*** Opening of Recorded data ***
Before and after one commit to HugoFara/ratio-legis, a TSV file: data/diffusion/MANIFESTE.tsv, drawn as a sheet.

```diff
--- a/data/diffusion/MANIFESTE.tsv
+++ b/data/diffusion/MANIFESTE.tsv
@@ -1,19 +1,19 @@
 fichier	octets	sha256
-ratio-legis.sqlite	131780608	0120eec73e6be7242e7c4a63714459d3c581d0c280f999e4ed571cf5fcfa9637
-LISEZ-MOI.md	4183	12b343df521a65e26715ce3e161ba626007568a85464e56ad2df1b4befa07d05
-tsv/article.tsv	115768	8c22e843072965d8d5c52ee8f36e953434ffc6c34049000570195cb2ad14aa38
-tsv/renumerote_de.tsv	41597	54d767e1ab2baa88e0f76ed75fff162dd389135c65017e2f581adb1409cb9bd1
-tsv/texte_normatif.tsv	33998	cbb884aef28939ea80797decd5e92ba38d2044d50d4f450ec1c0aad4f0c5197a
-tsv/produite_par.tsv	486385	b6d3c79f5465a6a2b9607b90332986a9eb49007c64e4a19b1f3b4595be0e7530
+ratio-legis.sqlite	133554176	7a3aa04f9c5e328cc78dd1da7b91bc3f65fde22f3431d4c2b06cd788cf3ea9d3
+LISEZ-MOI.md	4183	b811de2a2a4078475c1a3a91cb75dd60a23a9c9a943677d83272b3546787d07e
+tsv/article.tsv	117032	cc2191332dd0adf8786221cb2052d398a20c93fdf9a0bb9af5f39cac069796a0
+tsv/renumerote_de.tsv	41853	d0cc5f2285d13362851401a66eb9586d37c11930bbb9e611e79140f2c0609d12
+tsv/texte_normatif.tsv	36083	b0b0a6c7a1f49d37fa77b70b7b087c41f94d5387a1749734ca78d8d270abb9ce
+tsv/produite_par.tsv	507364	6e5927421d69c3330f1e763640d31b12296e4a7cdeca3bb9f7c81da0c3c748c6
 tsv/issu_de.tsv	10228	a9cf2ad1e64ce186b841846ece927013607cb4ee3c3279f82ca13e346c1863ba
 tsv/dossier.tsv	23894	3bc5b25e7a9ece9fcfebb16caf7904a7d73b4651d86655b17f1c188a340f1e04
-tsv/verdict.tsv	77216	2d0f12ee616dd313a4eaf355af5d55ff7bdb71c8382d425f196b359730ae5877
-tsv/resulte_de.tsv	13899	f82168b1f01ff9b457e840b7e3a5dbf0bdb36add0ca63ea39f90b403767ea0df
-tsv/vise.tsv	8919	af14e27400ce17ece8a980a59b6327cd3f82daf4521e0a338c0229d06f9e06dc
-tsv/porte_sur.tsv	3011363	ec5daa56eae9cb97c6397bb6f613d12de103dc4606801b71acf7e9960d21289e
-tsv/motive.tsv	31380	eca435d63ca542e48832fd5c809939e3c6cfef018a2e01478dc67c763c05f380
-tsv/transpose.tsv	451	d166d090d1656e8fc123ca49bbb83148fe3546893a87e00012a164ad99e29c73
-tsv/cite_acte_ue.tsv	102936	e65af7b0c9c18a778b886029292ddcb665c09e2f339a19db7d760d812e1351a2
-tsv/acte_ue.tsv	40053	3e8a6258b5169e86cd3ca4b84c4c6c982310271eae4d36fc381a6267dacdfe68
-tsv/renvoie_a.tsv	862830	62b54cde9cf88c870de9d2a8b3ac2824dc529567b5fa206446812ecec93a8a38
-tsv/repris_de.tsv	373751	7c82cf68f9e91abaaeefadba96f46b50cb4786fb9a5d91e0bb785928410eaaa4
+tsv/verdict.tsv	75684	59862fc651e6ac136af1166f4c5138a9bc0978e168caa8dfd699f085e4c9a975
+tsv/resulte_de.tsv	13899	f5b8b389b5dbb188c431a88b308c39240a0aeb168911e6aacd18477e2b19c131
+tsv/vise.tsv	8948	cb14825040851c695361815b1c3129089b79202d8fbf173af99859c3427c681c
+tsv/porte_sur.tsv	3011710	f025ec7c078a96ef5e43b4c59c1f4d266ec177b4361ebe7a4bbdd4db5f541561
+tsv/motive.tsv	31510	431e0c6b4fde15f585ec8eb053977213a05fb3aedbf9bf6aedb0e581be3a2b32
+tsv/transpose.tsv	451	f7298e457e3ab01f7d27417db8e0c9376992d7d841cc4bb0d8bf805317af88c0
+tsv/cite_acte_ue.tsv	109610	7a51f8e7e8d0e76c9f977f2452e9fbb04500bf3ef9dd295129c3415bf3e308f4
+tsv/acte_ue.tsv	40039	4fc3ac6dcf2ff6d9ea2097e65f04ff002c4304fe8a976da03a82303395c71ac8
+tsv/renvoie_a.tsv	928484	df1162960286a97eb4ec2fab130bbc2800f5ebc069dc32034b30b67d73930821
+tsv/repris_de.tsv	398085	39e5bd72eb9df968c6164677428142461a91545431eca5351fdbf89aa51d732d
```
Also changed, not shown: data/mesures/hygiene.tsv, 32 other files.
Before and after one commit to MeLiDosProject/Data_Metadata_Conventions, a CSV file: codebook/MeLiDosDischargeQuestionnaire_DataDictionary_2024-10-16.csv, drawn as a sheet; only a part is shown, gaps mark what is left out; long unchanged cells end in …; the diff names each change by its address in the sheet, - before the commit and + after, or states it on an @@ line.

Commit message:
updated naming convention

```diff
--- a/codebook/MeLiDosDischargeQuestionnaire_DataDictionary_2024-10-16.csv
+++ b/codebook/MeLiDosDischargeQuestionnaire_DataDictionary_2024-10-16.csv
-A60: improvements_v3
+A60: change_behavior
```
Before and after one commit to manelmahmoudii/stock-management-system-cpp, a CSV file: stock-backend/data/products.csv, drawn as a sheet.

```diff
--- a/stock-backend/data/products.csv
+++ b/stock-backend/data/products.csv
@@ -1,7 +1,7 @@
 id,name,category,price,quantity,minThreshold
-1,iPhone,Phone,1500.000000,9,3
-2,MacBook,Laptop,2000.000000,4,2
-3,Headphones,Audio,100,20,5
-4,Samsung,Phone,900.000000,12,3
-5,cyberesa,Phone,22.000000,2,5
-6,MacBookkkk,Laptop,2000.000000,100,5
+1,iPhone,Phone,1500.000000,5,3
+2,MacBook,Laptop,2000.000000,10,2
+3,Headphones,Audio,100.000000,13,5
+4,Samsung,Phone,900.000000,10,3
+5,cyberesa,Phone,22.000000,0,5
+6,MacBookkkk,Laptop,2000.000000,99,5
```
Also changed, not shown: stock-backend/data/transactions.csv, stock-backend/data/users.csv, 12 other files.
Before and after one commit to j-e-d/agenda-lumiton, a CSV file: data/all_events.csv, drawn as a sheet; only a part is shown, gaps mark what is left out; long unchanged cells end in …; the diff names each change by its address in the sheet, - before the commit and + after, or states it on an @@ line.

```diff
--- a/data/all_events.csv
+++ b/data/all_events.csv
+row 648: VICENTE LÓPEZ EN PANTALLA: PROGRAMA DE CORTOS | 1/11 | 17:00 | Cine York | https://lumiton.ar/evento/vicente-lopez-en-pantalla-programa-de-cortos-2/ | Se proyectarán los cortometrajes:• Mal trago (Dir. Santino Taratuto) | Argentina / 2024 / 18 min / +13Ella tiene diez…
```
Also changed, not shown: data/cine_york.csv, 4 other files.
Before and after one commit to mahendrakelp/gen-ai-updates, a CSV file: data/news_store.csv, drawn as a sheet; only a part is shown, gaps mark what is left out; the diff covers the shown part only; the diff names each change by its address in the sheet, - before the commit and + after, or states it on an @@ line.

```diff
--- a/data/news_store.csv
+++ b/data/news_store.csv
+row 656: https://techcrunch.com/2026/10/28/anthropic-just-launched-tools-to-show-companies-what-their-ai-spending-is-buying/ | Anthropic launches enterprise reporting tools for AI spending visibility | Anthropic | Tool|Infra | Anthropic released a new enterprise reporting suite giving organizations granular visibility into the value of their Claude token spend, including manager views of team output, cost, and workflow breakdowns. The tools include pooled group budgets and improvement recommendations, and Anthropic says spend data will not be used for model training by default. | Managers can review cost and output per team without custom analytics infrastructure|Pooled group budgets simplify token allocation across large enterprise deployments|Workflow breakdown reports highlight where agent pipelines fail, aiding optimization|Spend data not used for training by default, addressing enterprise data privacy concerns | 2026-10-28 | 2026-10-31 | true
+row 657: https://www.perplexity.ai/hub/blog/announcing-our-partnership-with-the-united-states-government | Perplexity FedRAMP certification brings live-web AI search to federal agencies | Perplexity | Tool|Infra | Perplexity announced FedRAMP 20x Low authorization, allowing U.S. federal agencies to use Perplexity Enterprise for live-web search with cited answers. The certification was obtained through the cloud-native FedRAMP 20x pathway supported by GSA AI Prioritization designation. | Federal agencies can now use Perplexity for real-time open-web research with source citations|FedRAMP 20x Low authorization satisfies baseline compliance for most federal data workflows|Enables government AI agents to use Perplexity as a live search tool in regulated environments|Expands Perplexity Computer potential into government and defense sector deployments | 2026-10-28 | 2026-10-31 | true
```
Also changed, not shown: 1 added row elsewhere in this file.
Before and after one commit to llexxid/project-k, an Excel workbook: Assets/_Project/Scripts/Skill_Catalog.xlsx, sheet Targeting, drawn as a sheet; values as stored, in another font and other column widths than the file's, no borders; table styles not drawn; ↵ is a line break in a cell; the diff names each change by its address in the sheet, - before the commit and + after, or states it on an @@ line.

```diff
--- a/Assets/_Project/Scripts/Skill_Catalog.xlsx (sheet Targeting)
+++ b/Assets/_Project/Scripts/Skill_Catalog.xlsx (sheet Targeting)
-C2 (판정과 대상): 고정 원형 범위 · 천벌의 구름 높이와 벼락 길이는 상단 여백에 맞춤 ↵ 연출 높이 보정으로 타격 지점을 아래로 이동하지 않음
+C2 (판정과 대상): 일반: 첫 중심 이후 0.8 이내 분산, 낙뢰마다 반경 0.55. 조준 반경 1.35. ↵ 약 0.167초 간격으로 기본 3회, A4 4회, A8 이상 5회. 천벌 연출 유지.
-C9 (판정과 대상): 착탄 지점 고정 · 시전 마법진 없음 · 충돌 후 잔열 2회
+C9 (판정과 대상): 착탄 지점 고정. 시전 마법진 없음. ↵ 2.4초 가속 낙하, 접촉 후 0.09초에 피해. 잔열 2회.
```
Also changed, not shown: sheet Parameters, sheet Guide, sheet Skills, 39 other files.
*** Close of Recorded data ***
Aim of the task ::
When a line in the data above contains the string "Also", copy that line.

Written answer ::
Also changed, not shown: data/mesures/hygiene.tsv, 32 other files.
Also changed, not shown: stock-backend/data/transactions.csv, stock-backend/data/users.csv, 12 other files.
Also changed, not shown: data/cine_york.csv, 4 other files.
Also changed, not shown: 1 added row elsewhere in this file.
Also changed, not shown: sheet Parameters, sheet Guide, sheet Skills, 39 other files.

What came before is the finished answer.